The Air Quality (Domestic Solid Fuels Standards) (England) Regulations 2020 is now in place. We look at the regulations in more detail to help answer some of the more common questions.
It is worth noting that these regulations only apply to England, with consultations and plans being made in Scotland, Wales and Northern Ireland. The regulations also apply only to domestic premises. “Domestic premises” means premises that are used wholly or mainly as a private dwelling, including boats designed or adapted for use solely as a place of permanent habitation.
From 1st May, you can only supply or sell wood fuel in volumes of less than 2 cubic metres if it is certified as ‘Ready to Burn’. This confirms it has a moisture content of 20% or less.
The Ready to Burn certification scheme applies to:
- firewood in single retail bags
- firewood supplied as a bulk delivery in loose volumes of less than 2 cubic metres
- wood briquettes in single retail bags
- wood briquettes supplied as a bulk delivery in loose volumes of less than 2 cubic metres
Small Scale Production
Small-scale wood producers who supplied less than 600 cubic metres of wood between 1 May 2020 and 30 April 2021 have until 1 May 2022 to comply with the new Ready to Burn certification scheme. Contact us to express your interest in finding out more if you fall into this category of wood production.
Sales over 2 cubic metres
You do not need to get wood fuel sales of 2 cubic metres or more certified. You can include a note when you deliver the wood to explain it is dry. Suppliers who sell wood in volumes of 2 cubic metres or more must provide customers with this notice that explains how to dry, store and check the moisture of the wood before it is used, even if the wood is below 20% moisture content. This also applies to small-scale wood producers.

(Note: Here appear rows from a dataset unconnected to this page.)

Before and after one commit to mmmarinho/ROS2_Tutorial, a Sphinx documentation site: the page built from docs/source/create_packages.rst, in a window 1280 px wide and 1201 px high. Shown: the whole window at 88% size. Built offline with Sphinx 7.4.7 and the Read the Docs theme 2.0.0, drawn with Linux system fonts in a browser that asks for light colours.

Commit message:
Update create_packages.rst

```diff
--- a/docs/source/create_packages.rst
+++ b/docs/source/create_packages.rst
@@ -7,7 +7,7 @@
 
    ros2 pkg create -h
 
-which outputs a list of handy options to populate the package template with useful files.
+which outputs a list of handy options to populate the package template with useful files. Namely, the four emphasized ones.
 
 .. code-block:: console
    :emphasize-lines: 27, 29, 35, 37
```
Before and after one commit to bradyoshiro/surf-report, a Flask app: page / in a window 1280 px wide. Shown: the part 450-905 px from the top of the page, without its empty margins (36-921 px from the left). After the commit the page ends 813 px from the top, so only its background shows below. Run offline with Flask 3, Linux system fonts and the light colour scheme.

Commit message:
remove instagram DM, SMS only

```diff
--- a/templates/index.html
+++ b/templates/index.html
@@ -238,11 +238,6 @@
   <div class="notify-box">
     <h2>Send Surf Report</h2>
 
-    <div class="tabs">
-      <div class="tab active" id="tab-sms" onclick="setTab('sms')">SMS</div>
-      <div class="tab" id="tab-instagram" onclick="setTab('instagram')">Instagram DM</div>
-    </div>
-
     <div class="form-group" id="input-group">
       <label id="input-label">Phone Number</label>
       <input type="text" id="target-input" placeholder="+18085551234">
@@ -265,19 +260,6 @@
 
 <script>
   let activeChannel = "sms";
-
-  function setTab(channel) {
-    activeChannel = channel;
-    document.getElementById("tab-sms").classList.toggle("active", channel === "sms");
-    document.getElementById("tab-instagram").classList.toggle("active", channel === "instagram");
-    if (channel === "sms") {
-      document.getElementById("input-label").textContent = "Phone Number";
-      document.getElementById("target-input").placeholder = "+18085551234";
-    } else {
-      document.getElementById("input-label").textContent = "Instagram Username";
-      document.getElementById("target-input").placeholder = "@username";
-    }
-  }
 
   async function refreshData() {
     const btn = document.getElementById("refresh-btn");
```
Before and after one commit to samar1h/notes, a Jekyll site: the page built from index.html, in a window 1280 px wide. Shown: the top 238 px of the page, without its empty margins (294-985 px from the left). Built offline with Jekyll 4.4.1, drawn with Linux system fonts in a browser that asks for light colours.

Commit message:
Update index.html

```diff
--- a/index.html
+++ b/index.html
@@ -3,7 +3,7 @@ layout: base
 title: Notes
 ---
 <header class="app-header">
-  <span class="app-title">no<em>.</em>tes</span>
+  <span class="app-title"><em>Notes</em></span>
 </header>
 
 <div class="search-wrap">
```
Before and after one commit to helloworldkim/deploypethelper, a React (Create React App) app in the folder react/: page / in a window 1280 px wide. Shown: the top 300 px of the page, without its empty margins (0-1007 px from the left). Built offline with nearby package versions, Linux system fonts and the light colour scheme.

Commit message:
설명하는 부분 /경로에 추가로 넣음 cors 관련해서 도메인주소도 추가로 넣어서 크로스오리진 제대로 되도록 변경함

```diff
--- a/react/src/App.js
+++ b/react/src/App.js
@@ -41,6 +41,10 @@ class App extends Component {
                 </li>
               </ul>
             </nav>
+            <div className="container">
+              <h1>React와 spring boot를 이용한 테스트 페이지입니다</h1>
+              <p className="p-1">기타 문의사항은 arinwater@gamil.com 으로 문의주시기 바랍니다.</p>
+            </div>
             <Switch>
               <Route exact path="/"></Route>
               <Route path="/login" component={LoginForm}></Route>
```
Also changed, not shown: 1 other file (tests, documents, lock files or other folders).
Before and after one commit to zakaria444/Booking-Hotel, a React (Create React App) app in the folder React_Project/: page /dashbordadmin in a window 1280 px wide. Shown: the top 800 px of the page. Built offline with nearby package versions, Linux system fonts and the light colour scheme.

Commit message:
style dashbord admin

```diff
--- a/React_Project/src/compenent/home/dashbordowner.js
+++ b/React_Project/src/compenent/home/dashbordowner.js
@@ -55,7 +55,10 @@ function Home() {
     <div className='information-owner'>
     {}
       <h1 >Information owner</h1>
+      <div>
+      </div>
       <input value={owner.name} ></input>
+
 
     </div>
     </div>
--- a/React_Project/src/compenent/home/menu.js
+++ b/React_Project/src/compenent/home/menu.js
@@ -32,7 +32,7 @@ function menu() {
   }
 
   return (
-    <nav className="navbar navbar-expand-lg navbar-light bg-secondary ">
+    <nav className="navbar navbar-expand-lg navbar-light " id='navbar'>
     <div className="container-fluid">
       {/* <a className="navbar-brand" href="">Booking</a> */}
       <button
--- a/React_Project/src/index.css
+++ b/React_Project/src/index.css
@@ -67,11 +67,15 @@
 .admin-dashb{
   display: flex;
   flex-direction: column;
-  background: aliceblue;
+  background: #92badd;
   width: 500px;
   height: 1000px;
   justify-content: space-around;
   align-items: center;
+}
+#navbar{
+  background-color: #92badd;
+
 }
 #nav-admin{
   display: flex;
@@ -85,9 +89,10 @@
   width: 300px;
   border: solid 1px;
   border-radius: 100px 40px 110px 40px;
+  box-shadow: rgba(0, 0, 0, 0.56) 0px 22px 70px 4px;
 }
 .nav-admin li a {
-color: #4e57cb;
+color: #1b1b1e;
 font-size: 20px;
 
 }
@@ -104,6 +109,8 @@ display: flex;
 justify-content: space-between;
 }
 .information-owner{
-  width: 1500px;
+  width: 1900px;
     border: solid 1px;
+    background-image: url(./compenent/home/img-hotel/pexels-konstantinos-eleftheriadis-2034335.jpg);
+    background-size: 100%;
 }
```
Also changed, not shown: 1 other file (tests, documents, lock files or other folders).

Sellers and retailers: storing and labelling
Wood certified as Ready to Burn has a guaranteed moisture content of 20% or less.
You must make sure you store the wood properly, so that you do not sell it to customers damaged or wet. You can do this by storing the wood indoors, off the ground or undercover. We have a handy video with some tips on storage with some additional guidance on the Ready to Burn website.
Rotate stock so that older stock is used up first.
The wood must be correctly labelled when it is sold to third-party sellers and final customers. You must make sure the following details are either attached to the wood packaging, displayed alongside it on the shelf or next to the price:
- approved ‘Ready to Burn’ logo
- supplier’s company name
- unique certification number
You can check the supplier’s details and certification number through the ‘Find a Supplier’ search. Contact your supplier to ask about their certification mark and permission to use it.
If you sell online, make sure the logo for each fuel is displayed on the section of the webpage where the fuel is advertised.
A common question we have been getting relates to enforcement. This is covered under Part 6 of the new Regulations and identifies local authorities as the body responsible for enforcement of the Regulations. For the purposes of the regulation, “local authority” means—
- the Common Council for the City of London;
- London Borough Council;
- the Council of the Isles of Scilly;
- a county council;
- a district council for an area in which there is no county council.
There are a number of measures available for the local authority to assist in enforcing the regulations, such as:
- enter a supplier’s premises at any reasonable time;
- inspect a supplier’s goods;
- make test purchases of a supplier’s goods;
- require a supplier to produce documents or to provide information;
- question a supplier or officers or employees of a supplier.
Additionally, compliance checks can be undertaken. An enforcement officer may check:
- small bags of wood are sold with the Ready to Burn logo, certification number and supplier or manufacturer details displayed correctly
- certification details against the certification list
- correct information on drying is provided to customers for wood fuel volumes of 2 cubic metres or more
- sales records (including sales to third-party retailers)
- how you’re storing wood (so that you aren’t selling it to customers damaged or wet)
- delivery records to households within smoke control areas
You could be fined if:
- you sell unauthorised fuel
- you’ve stored fuel so it has a moisture content of more than 20%
- the fuel does not have the ‘Ready to Burn’ logo or is not labelled correctly
You could get a:
- £300 fixed penalty fine issued by your local authority
- fine of more than £300 depending on the severity of the offence issued by the courts
Woodsure is the only approved wood certification body appointed by Defra. Hundreds of wood producers are already certified as Ready to Burn, with hundreds more progressing through the certification process. Find your supplier using the postcode search, or verify suppliers using the WS reference code in the business checking facility.
Both HETAS and Woodsure are working with Local Authorities across England to clarify the legislation, providing newsletters, webinars and workshops.
The full legislation is available to view on the .gov website.